The type of equipment used by New Zealand scientists to sample marine sediment depends on the needs of the survey and the nature of the seabed. Dredges are used to collect rock and gravel, while corers and grabs recover sand and mud. These devices are normally operated from ships, such as the Tangaroa, owned by the National Institute for Water and Atmospheric research. In very shallow waters, divers can collect samples with hand-held corers.
Dredges and grabs
Dredges are large metal buckets and cages that are dragged by a steel wire across rough, hard areas of the sea floor. They are used on fields of manganese nodules and underwater volcanoes.
Grabs have jaws that close when they hit the sea floor, and are useful for recovering muddy material.
Corers and drills
Corers are used to extract a core – a cylindrical sample of sediment. Corers consist of a square or round barrel up to 50 metres long. A heavy weight rests on the barrel, pushing it into the sediment. These are known as gravity corers. Some have a piston inside the barrel to create a vacuum that assists entry into the seabed. This technique enables longer cores than those collected by simple gravity. Some corers have a door that snaps shut to hold in the sediment while the barrel is withdrawn from the seabed.
Hydraulic drilling techniques are used in the deep ocean to obtain very long core samples. Submersibles and remotely operated vehicles are also used.
The seabed, and the plants and animals that live there, can be filmed from survey vessels.

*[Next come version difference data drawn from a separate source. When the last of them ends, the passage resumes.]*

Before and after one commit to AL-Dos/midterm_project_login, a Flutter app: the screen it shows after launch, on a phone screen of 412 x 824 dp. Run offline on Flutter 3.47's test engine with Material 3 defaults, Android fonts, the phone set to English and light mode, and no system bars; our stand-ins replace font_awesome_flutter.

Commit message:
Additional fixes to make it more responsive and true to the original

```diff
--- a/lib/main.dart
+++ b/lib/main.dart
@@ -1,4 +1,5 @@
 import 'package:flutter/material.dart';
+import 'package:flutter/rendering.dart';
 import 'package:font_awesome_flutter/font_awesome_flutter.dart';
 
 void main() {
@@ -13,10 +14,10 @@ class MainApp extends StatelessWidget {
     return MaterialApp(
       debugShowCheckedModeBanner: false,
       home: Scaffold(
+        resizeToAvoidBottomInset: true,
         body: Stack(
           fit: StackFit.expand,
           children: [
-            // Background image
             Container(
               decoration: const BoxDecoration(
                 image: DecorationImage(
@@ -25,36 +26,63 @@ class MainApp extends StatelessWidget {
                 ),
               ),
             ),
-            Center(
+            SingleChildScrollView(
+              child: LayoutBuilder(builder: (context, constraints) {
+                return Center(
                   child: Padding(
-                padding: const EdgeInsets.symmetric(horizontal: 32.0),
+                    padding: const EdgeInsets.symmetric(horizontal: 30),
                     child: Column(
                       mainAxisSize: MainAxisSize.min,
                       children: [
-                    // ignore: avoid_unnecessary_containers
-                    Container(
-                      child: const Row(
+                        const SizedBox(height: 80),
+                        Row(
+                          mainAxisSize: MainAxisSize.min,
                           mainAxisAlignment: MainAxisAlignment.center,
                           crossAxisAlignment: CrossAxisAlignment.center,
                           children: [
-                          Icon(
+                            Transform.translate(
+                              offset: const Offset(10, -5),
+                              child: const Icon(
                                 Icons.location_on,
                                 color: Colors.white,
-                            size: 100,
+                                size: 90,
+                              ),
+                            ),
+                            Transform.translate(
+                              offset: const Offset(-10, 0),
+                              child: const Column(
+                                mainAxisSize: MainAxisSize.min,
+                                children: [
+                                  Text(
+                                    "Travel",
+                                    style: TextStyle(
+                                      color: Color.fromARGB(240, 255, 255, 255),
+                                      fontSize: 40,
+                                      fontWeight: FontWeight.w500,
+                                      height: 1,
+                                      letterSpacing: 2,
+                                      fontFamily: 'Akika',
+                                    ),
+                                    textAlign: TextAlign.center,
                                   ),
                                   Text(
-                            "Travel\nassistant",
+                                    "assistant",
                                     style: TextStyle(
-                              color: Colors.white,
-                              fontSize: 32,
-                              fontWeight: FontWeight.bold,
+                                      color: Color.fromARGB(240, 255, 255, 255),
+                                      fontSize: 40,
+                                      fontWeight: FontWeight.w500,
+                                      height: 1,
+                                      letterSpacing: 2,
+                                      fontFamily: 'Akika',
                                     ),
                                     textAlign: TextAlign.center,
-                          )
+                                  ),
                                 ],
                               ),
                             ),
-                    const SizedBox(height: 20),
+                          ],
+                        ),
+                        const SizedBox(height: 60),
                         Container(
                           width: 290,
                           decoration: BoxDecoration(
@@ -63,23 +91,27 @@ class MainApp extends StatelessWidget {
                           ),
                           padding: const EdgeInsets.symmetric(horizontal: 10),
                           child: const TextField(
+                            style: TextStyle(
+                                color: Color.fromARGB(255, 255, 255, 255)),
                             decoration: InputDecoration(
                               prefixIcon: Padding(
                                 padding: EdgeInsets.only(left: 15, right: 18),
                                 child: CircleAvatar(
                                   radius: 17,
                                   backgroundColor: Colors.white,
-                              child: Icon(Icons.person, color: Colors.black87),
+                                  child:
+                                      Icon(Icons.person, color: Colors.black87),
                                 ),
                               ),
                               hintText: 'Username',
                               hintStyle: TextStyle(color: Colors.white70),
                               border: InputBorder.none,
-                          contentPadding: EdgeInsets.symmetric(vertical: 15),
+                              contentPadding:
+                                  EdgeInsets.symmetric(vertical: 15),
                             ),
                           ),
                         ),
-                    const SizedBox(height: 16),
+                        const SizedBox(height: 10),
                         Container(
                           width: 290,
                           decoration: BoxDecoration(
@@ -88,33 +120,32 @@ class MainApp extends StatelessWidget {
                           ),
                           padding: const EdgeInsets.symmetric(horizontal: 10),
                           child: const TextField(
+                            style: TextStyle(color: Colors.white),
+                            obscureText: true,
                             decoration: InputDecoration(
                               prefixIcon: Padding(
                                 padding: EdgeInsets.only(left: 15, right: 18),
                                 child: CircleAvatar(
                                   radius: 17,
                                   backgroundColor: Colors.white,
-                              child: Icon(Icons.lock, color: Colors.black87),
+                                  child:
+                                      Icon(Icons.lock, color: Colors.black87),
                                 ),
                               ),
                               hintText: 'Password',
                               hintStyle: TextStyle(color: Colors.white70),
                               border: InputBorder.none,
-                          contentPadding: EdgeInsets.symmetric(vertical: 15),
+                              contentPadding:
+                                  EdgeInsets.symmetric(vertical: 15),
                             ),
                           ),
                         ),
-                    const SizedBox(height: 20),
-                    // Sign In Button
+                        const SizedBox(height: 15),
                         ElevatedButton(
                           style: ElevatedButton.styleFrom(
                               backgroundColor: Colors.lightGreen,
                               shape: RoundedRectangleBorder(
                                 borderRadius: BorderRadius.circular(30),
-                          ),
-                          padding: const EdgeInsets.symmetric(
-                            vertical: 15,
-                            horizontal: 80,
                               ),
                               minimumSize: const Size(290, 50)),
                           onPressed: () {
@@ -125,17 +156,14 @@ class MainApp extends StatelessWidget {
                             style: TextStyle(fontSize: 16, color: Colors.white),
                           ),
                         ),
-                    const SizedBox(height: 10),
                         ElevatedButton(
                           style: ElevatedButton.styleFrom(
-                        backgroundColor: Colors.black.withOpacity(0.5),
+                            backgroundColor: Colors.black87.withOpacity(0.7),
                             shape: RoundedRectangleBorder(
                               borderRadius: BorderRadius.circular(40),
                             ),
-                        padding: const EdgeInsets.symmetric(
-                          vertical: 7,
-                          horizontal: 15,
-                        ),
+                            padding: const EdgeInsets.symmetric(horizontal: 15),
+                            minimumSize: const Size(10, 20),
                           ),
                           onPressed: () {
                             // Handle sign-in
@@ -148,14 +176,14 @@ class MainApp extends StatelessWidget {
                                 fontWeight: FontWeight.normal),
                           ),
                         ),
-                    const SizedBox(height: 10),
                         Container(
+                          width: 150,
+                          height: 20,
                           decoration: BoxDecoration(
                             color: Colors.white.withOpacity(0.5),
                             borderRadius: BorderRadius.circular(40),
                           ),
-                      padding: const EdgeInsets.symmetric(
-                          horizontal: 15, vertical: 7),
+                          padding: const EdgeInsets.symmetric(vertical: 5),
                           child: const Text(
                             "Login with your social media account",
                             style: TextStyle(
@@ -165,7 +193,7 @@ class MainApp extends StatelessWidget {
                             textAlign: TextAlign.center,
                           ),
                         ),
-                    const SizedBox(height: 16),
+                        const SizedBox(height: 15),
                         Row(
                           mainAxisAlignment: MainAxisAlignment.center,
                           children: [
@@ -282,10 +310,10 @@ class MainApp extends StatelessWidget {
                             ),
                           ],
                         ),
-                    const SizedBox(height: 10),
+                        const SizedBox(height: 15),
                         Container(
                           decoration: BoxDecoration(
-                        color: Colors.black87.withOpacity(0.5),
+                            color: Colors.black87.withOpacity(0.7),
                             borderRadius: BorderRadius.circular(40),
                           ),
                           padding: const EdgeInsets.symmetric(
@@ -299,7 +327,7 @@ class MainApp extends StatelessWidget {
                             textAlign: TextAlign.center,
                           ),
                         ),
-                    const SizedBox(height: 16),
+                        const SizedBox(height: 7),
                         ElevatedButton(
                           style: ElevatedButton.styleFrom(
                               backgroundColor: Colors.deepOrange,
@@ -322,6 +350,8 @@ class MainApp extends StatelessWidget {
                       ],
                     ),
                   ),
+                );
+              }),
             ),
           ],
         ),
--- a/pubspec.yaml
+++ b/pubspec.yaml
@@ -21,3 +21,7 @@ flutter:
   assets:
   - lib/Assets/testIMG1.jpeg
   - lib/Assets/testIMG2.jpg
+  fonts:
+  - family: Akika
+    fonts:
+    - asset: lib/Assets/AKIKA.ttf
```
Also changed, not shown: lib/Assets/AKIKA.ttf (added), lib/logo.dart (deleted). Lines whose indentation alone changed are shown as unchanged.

Instruments known as benthic landers or tripods can be placed on the sea floor and remotely operated by computers, to make long-term observations.